In a telephone interview on Tuesday, Free Press research director Derek Turner said that allowing paid prioritization would undercut the entire concept of Net neutrality, which had its previous legal foundation swept away earlier this year when a federal appeals court shot down the FCC's attempt to punish Comcast for temporarily throttling BitTorrent transfers.

Since that ruling, liberal interest groups have been lobbying FCC chairman Julius Genachowski for a new set of regulations, while a majority of members of the U.S. Congress has opposed the idea. Google and Verizon responded by announcing their own proposal, which includes a "presumption" that paid prioritization on wired networks is illegal.

"A ban on paid prioritization is the DNA of the open Internet," Turner said. He called AT&T's arguments a "straw man," saying that: "What AT&T is describing is a practice that we have no problem with, which is that an end user can buy a T1 and set priority flags, and AT&T respects those priority flags."

Prioritization 'expected'
But the designers of the protocols that make up the modern Internet had something a bit more ambitious in mind. In the late 1990s, the Internet Engineering Task Force revised those standards to allow network operators to assign up to 64 different traffic "classes," meaning priority levels.

Free Press "wants to force consumers to be charged higher rates to pay for the construction of more broadband infrastructure than would be needed if networks could be better managed," says Berin Szoka, a senior fellow at the Progress and Freedom Foundation, which has been critical of new broadband regulations.

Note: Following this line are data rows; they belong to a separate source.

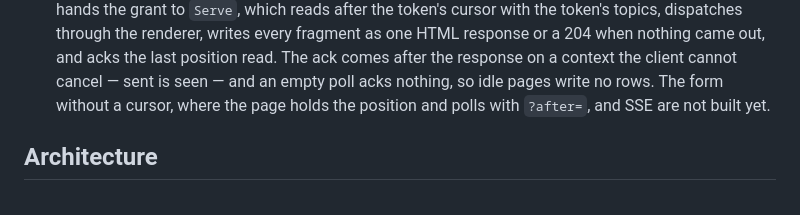
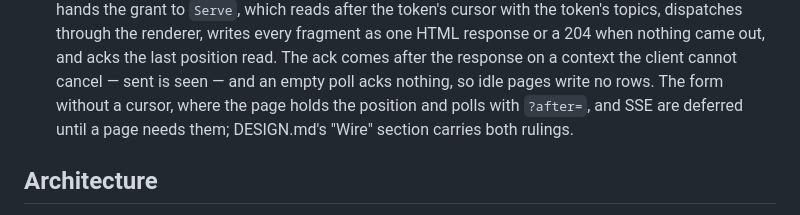
Before and after one commit to ugent-library/catbird, a Markdown page: CLAUDE.md, the part around the change. Rendered like a GitHub page.

```diff
--- a/CLAUDE.md
+++ b/CLAUDE.md
@@ -108,7 +108,8 @@ Six files and one migration in the root package, and one package under it:
   acks the last position read. The ack comes after the response on a context
   the client cannot cancel — sent is seen — and an empty poll acks nothing,
   so idle pages write no rows. The form without a cursor, where the page
-  holds the position and polls with `?after=`, and SSE are not built yet.
+  holds the position and polls with `?after=`, and SSE are deferred until a
+  page needs them; DESIGN.md's "Wire" section carries both rulings.
 
 ## Architecture
 
```
Also changed, not shown: DESIGN.md (+3 -3 lines).
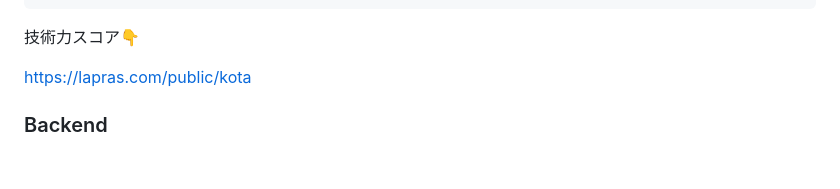
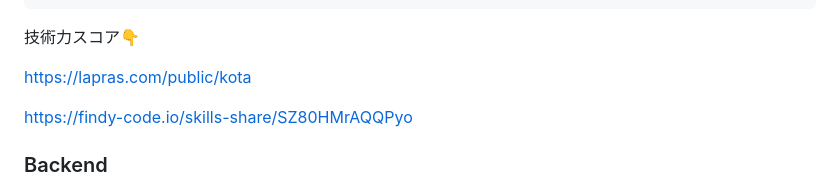
Before and after one commit to yashikota/yashikota.com, a Markdown page: src/data/about.md, the part around the change. Drawn GitHub-style; blank space fills up the shorter version.

```diff
--- a/src/data/about.md
+++ b/src/data/about.md
@@ -8,6 +8,8 @@
 技術力スコア👇
 
 https://lapras.com/public/kota
+
+https://findy-code.io/skills-share/SZ80HMrAQQPyo
 
 ### Backend
 
```
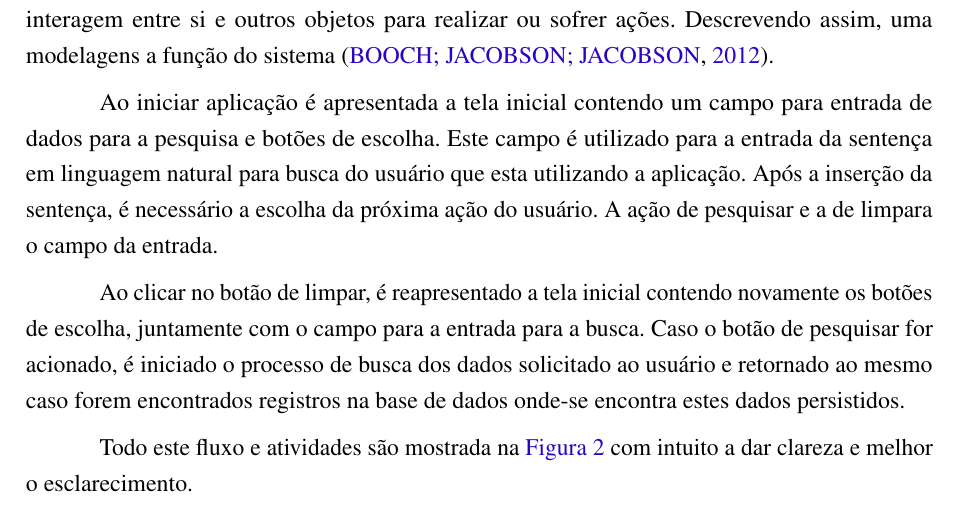
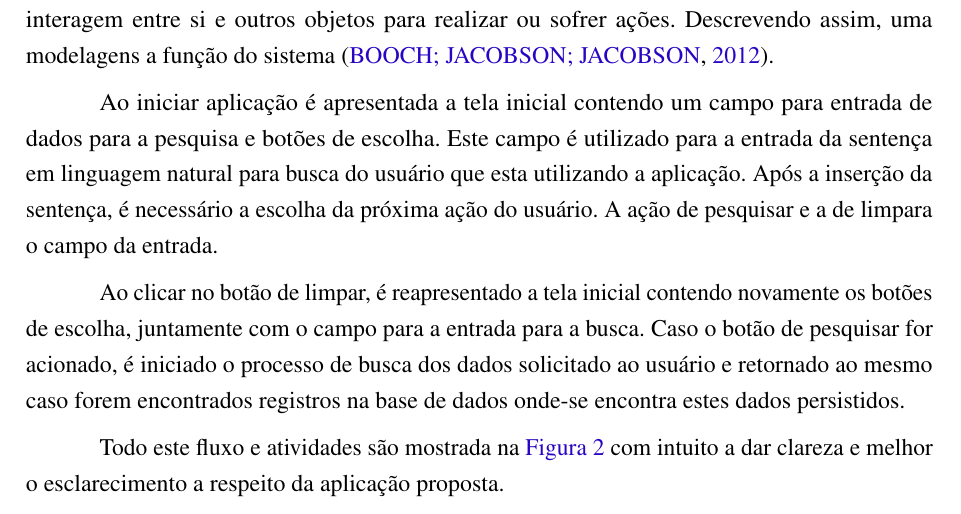
Before and after one commit to nitaicharan/TCC, a LaTeX thesis (Modelo AbnTex2/TCC.tex, which reads Modelo AbnTex2/textuais/capitulo3/diagact.tex): part of page 22 of 27, cut so that both start at the same text. Compiled offline with pdfLaTeX.

Commit message:
Update domingo 02 junho 2019, 11:32:35

```diff
--- a/Modelo AbnTex2/textuais/capitulo3/diagact.tex
+++ b/Modelo AbnTex2/textuais/capitulo3/diagact.tex
@@ -4,4 +4,4 @@ Ao iniciar aplicação é apresentada a tela inicial contendo um campo para entr
 
 Ao clicar no botão de limpar, é reapresentado a tela inicial contendo novamente os botões de escolha, juntamente com o campo para a entrada para a busca. Caso o botão de pesquisar for acionado, é iniciado o processo de busca dos dados solicitado ao usuário e retornado ao mesmo caso forem encontrados registros na base de dados onde-se encontra estes dados persistidos.
 
-Todo este fluxo e atividades são mostrada na \autoref{diagact} com intuito a dar clareza e melhor o esclarecimento.
+Todo este fluxo e atividades são mostrada na \autoref{diagact} com intuito a dar clareza e melhor o esclarecimento a respeito da aplicação proposta.
```
Also changed, not shown: Modelo AbnTex2/TCC.pdf, Modelo AbnTex2/imagens/diagact.eps, Modelo AbnTex2/imagens/pretty.eps, 6 other files.
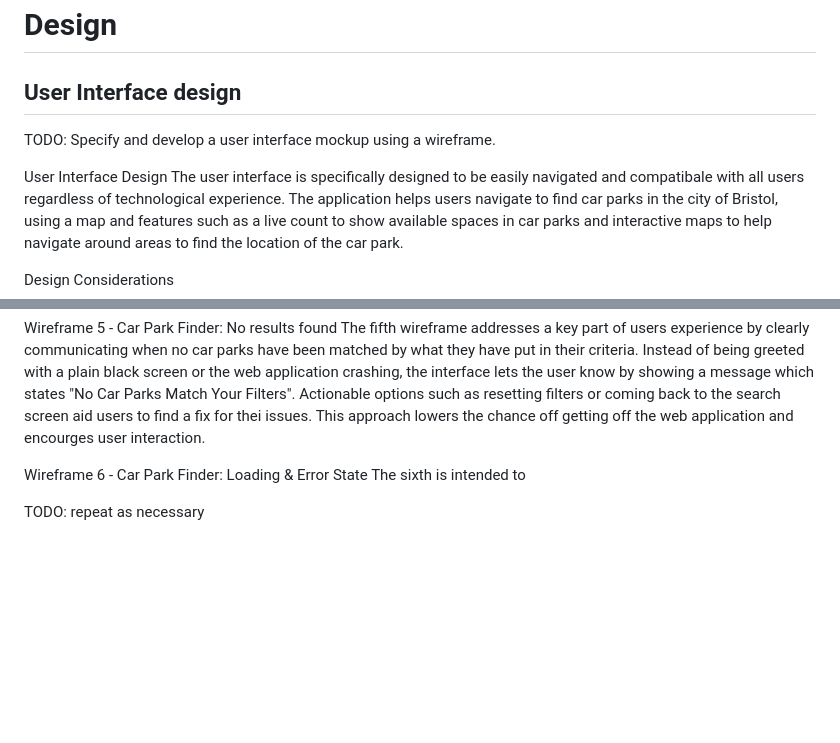
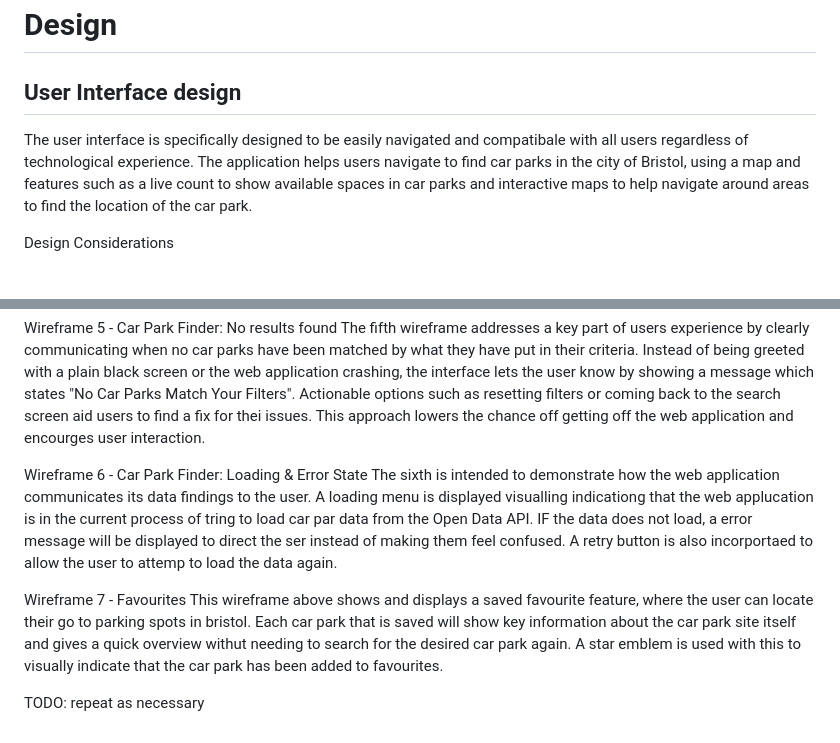
Before and after one commit to abdirazaq94/CarParkFinder-BristolOpenDataProject, a Markdown page: docs/design.md, 2 parts joined by grey strips. Rendered like a GitHub page; blank space fills up the shorter version.

```diff
--- a/docs/design.md
+++ b/docs/design.md
@@ -1,9 +1,7 @@
 # Design
 
 ## User Interface design
-TODO: Specify and develop a user interface mockup using a wireframe.
 
-User Interface Design
 The user interface is specifically designed to be easily navigated and compatibale with all users regardless of technological experience. The application helps users navigate to find car parks in the city of Bristol, using a map and features such as a live count to show available spaces in car parks and interactive maps to help navigate around areas to find the location of the car park.
 
 Design Considerations
@@ -37,9 +45,10 @@ Wireframe 5 - Car Park Finder: No results found
 The fifth wireframe addresses a key part of users experience by clearly communicating when no car parks have been matched by what they have put in their criteria. Instead of being greeted with a plain black screen or the web application crashing, the interface lets the user know by showing a message which states "No Car Parks Match Your Filters". Actionable options such as resetting filters or coming back to the search screen aid users to find a fix for thei issues. This approach lowers the chance off getting off the web application and encourges user interaction.
 
 Wireframe 6 - Car Park Finder: Loading & Error State
-The sixth is intended to
+The sixth is intended to demonstrate how the web application communicates its data findings to the user. A loading menu is displayed visualling indicationg that the web applucation is in the current process of tring to load car par data from the Open Data API. IF the data does not load, a error message will be displayed to direct the ser instead of making them feel confused. A retry button is also incorportaed to allow the user to attemp to load the data again.
 
-
+Wireframe 7 - Favourites
+This wireframe above shows and displays a saved favourite feature, where the user can locate their go to parking spots in bristol. Each car park that is saved will show key information about the car park site itself and gives a quick overview withut needing to search for the desired car park again. A star emblem is used with this to visually indicate that the car park has been added to favourites.
 
 
 
```
Also changed, not shown: other parts of docs/design.md (+11 -1 lines).
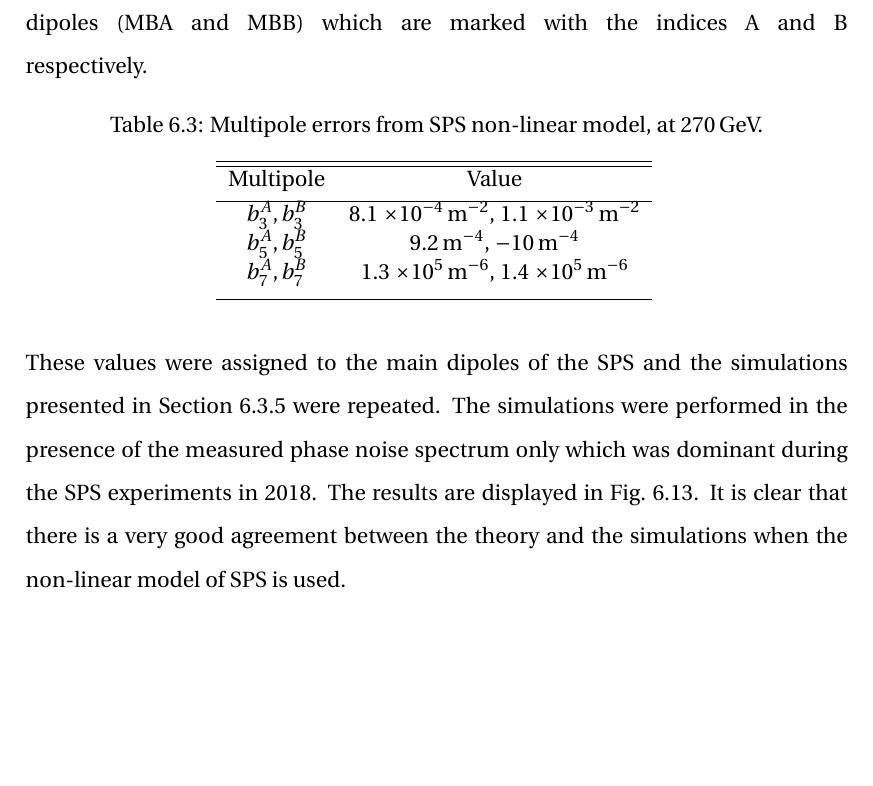
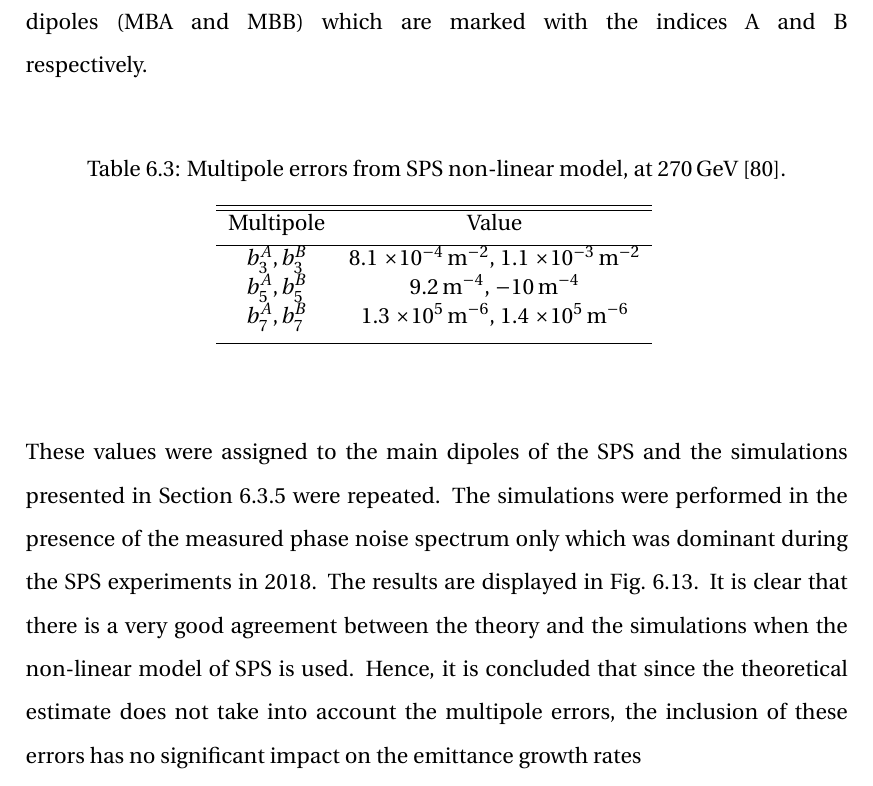
Before and after one commit to natriant/PhD_thesis, a LaTeX thesis (main.tex, which reads chapters/chapter06.tex): part of page 142 of 251, cut so that both start at the same text, the shorter picture padded with empty space. Compiled offline with pdfLaTeX.

Commit message:
start chapter 7 corrections

```diff
--- a/chapters/chapter06.tex
+++ b/chapters/chapter06.tex
@@ -435,7 +435,7 @@ The values of the multipole components up to seventh order obtained from this me
     \label{tab:sps_mult_270GeV} % is used to refer this table in the text
 \end{table}
 
-These values were assigned to the main dipoles of the SPS and the simulations presented in Section~\ref{subsec:global_CC_sixtracklib_noiseCoast3_setting3} were repeated. The simulations were performed in the presence of the measured phase noise spectrum only which was dominant during the SPS experiments in 2018. The results are displayed in Fig.~\ref{fig:study_5_sixtracklib_global_cc_scheme_measured_spectra_PN_b3b5b7}. It is clear that there is a very good agreement between the theory and the simulations when the non-linear model of SPS is used.
+These values were assigned to the main dipoles of the SPS and the simulations presented in Section~\ref{subsec:global_CC_sixtracklib_noiseCoast3_setting3} were repeated. The simulations were performed in the presence of the measured phase noise spectrum only which was dominant during the SPS experiments in 2018. The results are displayed in Fig.~\ref{fig:study_5_sixtracklib_global_cc_scheme_measured_spectra_PN_b3b5b7}. It is clear that there is a very good agreement between the theory and the simulations when the non-linear model of SPS is used. Hence, it is concluded that since the theoretical estimate does not take into account the multipole errors, the inclusion of these errors has no significant impact on the emittance growth rates
 
 % Figures are downloaded from the prosentation in the following link: https://docs.google.com/presentation/d/1bQtHxZm6iLaqhcPVYYrcx38qx-mTMw7L5rTj3l3xAV8/edit#slide=id.ga23fa2d1cb_0_58
 % In the same presentation, one can find also santity checks that were performed for the implementation of the multiple errors.
```
Also changed, not shown: chapters/chapter06.tex (2 more changed lines).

A July 1999 IETF specification (RFC 2638) discusses paid prioritization by saying: "It is expected that premium traffic would be allocated a small percentage of the total network capacity, but that it would be priced much higher." Another specification (RFC 2475) published half a year earlier says that setting different priorities for packets will "accommodate heterogeneous application requirements and user expectations" and "permit differentiated pricing of Internet service."

Today that concept of "differentiated services" is referred to as DiffServ. It's part of quality-of-service technologies that companies like AT&T offer, usually to business customers, that rely on DiffServ packet headers to group different types of classes of service together. Real-time voice communication may be ranked the highest, followed by financial transactions, then e-mail, and finally bulk file-transfer protocols that aren't as sensitive to brief slowdowns.

It's true that DiffServ markings are typically used inside corporate networks to support applications like VoIP. But a video-conferencing site that has connectivity through AT&T could presumably use DiffServ to prioritize its packets over, say, online shopping and BitTorrent transfers--and keep that priority all the way to an AT&T home customer.

Which is precisely the argument that AT&T is making. In a strongly-worded letter (PDF) sent Monday to the FCC, AT&T says that the protocol specification "in no way limits the use of DiffServ to packets marked by 'end users,' as opposed to content providers or network operators."

"The (FCC) should view with healthy skepticism the opinions it receives on technical Internet matters from an advocacy group with no demonstrable expertise or operational experience in those matters," AT&T's letter says. "Paid prioritization over Internet access is not, as Free Press maintains, some lurking future menace that would pervert the intent of the IETF. To the contrary, it was fully contemplated by the IETF."

Free Press' Turner disagrees. "DiffServ was not designed to be a tool to allow the network provider to drive application-level discrimination," he says. He says that his organization will send a letter to the FCC by Wednesday explaining its position.